I spent much of the day on the roadside, picking up other people’s garbage.
Now, if you happen to be a rubbish collector – which is statistically unlikely – you’re probably saying, “Yeah? So what?”
If you’re not, you’re most likely snarking something along the lines of, “Treadwell’s finally gone right round the bend. Screw loose. Stark raving I should say. Took rather longer than we thought for him to go barkers, no?”
So let me explain. Every weekday I take my kids to their schools, following the same route. And every day I look at the same litter strewn along the roadside, slowly yet steadily accumulating. Vineyards, olive groves, mountains, ancient farmhouses – and piles of discarded drink bottles, food wrappers, cigarette boxes, baby wipes. A surprising number of baby wipes. This, shall we say, irks me somewhat.
So I got to thinking. I could moan and whine about it, driving these roads each day fuming in silent frustration and fury. Or I could do something about it. The former seemed like a recipe for a duodenal ulcer, so I’ve chosen the latter. My plan is simple yet not so straightforward.
I’ll let myself explain myself.
Sorry for the generally poor quality and the occasional upside-downness of the video – my phone is still something of a mystery to me, and as I’m not in the habit of photographing junk – my own or otherwise – the learning curve is a steep one.
As I mention in the video, my mission is to ultimately get the regional government to start an anti-litter campaign, along the lines of the “Don’t Mess With Texas” program which reduced, between 1986 and 1990, litter on Texas streets by 72%. The campaign has since gone on to become a cultural phenomenon and is one of the most talked-about ad campaigns in American history.
Why couldn’t something like that work here, where Catalans are fiercely proud of their land and culture? How could we show them that there is indeed a problem, and that trashing their own homeland is akin to vandalizing their own house?
Well, I’m making a map, geotagging each bit of garbage along the route to my kids’ schools and, once it’s done, I’m going to include it along with a letter to the government of Catalonia.
Unfortunately WordPress doesn’t support the file type that would allow for an interactive map, but here’s the general idea.
Each red tag is a piece of litter, and on the interactive map you’d be able to click on each one and see a photo of exactly what particular, abominable bit of human refuse each one is. This is, you must understand, only one tiny portion (about 1.5 km of a total of roughly 14 km) of the total route I’m covering, and this, for the most part, shows only one side of the street.
The simple fact, people, is that we’ve got a garbage problem on our hands, not just here, but around the world.

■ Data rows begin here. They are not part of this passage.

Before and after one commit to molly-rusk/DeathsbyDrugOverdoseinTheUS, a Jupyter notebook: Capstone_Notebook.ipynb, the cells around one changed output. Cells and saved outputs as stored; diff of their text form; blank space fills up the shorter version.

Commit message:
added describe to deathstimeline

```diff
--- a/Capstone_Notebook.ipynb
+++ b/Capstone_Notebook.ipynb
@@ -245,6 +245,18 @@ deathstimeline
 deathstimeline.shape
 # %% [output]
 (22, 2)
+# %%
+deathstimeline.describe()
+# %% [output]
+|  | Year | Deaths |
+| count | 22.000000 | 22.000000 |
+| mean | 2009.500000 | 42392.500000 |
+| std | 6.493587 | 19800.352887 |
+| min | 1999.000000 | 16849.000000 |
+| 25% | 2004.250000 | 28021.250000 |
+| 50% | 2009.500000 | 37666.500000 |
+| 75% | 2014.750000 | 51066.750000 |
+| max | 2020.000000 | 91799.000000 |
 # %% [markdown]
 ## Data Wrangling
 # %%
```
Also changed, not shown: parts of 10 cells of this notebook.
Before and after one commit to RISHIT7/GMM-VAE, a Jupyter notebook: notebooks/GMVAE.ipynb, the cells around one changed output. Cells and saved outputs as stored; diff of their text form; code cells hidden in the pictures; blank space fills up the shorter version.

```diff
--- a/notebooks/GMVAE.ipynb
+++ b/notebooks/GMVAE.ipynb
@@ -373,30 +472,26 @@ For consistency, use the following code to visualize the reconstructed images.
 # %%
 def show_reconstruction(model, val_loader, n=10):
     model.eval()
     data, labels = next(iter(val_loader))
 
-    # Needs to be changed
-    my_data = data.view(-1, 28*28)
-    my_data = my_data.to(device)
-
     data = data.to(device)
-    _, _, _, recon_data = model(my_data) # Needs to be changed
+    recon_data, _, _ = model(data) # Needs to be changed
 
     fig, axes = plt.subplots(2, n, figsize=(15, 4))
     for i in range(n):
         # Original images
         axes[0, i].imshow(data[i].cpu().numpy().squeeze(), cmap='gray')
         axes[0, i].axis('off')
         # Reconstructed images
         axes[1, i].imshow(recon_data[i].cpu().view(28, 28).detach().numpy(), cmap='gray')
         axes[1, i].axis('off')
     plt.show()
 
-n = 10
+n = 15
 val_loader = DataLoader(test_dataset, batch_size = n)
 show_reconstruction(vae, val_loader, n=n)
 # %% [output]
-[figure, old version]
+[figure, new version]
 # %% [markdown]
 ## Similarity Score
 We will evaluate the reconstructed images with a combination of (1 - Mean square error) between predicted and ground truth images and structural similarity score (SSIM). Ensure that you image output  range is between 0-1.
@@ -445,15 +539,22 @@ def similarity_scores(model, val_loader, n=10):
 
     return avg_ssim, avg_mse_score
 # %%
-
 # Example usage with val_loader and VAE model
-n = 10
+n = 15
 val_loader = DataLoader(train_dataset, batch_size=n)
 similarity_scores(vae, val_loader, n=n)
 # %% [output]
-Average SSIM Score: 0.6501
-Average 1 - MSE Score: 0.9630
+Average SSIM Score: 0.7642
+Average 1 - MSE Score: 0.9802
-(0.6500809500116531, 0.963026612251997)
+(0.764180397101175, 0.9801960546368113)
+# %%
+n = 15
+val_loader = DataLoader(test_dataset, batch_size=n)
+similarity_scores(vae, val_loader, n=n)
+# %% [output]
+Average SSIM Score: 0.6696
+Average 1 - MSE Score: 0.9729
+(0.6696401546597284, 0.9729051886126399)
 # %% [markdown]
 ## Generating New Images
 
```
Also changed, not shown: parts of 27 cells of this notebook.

We need to do a hell of a lot more than simply cleaning up the roadsides, including, probably, changing the entire way in which we produce, package, sell, and consume food, beverages, and just about everything else.
But this seems like a first step to me. If we can get people to rethink – even a little – the way in which they see the world around them – as a vast rubbish tip – then perhaps we can gently nudge them in the direction of an ethos which aims to protect the natural world. It may even get them to tackle the larger challenges that face us – overfishing, deforestation, species extinction and, the whopper of them all, climate change.
Maybe the environment isn’t your thing. (Although you may admit, in the largest sense, it’s the only thing.) So what is your thing? We can certainly bitch and moan, say our hands are tied, throw our arms up in despair. Or we can take a long look at the problems we face and figure out what we can do about them. We can, each of us, put on a pair of gloves and start picking up the garbage around us, whatever that garbage may be.